DIRECTIONS
Lines containing "html" should be pulled from the material below.

____________________

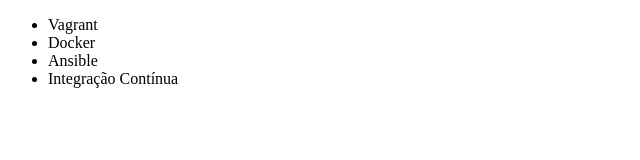
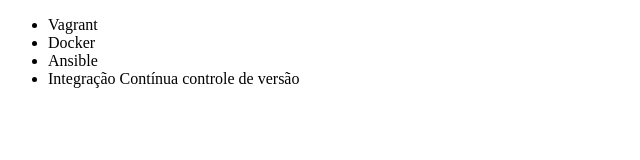
Before and after one commit to DablioDC/teste, a plain HTML site: page index.html in a window 1280 px wide. Shown: the whole page, without its empty margins (0-640 px from the left). Drawn offline with Linux system fonts and the light colour scheme.

Commit message:
Renomeando curso de integração continua

```diff
--- a/index.html
+++ b/index.html
@@ -9,7 +9,7 @@
         <li>Vagrant</li>
         <li>Docker</li>
         <li>Ansible</li>
-        <li>Integração Contínua</li>
+        <li>Integração Contínua controle de versão</li>
     </ul>
 </body>
 </html>
```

____________________

SOLUTION FOR THIS TASK
Before and after one commit to DablioDC/teste, a plain HTML site: page index.html in a window 1280 px wide. Shown: the whole page, without its empty margins (0-640 px from the left). Drawn offline with Linux system fonts and the light colour scheme.
--- a/index.html
+++ b/index.html
 </html>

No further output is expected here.